“A walking billboard for her brand” is how the Wall Street Journal describes Ivanka Trump. According to a new report from the newspaper, which tracked the outfits Ivanka Trump wore during public appearances and on social media between March—when she appointed an adviser to her father—and the end of October, the Trump daughter wore her own brand 68 percent of the time.
Trump, who still owns her eponymous brand, is in what the WSJ describes as “uncharted territory,” or murky ethical waters that raise a series of questions about federal rules that prevent employees from using their high-profile public positions for personal enrichment. Though Trump, like her father, has placed her fashion brand into a trust (Ivanka’s is run by family members), she still profits from the company, suggesting that her decision to effectively model her clothes to potential consumers is financially motivated.
Trump’s position affords her unusual access to free publicly. Photographs of her circulate from social media and official White House photoshoots across media,
offering her company a kind of free organic-seeming advertisement. WSJ notes that she is, obviously, not the first daughter (or surrogate first lady) to see her fashion choices impact the market:
Presidential first ladies and daughters can potentially make millions of dollars for apparel companies by their fashion choices. A study of Michelle Obama’s outfits in her first year in the White House, by New York University finance professor David Yermack, found that stocks of design firms and retailers typically spiked after she wore their apparel. The difference for Ms. Trump is that one of the brands she can promote in this way is her own company.
That difference is a substantial one, but certainly in keeping with the broader ethical problems involving the Trump-owned businesses that have plagued the White House. While Trump has removed herself from directly endorsing her brand since November, when her brand promoted a bracelet she wore on 60 Minutes appearance, ethics experts tell the WSJ that Trump should stop wearing her brand entirely in order to avoid conflicts of interests.

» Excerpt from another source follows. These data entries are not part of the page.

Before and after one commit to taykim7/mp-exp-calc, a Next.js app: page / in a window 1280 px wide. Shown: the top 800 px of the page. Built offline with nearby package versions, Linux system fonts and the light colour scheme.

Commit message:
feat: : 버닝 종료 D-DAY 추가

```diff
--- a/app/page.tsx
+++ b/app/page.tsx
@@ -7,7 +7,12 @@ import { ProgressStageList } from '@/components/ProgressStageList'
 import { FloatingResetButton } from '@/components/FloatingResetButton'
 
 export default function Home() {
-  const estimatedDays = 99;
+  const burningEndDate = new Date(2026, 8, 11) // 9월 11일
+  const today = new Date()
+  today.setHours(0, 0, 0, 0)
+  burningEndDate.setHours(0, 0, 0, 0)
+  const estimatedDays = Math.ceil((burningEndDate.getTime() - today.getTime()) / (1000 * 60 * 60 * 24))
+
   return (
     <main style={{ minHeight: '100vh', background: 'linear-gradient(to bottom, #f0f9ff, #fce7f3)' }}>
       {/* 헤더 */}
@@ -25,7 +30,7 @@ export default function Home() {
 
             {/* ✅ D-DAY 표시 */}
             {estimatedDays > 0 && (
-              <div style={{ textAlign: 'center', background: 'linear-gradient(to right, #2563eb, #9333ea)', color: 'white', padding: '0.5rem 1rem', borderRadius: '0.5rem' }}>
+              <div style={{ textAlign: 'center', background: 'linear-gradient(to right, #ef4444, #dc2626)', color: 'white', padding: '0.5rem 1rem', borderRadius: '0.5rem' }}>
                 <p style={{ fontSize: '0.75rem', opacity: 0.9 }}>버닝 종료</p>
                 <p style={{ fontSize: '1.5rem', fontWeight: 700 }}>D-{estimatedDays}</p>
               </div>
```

For her part, Trump denies that she’s using her position to advertise for her brand. “If what motivated me was to grow my businesses and make money, I would have stayed in New York and done just that,” she said in a statement to the WSJ, echoing what’s become the Trump family party line.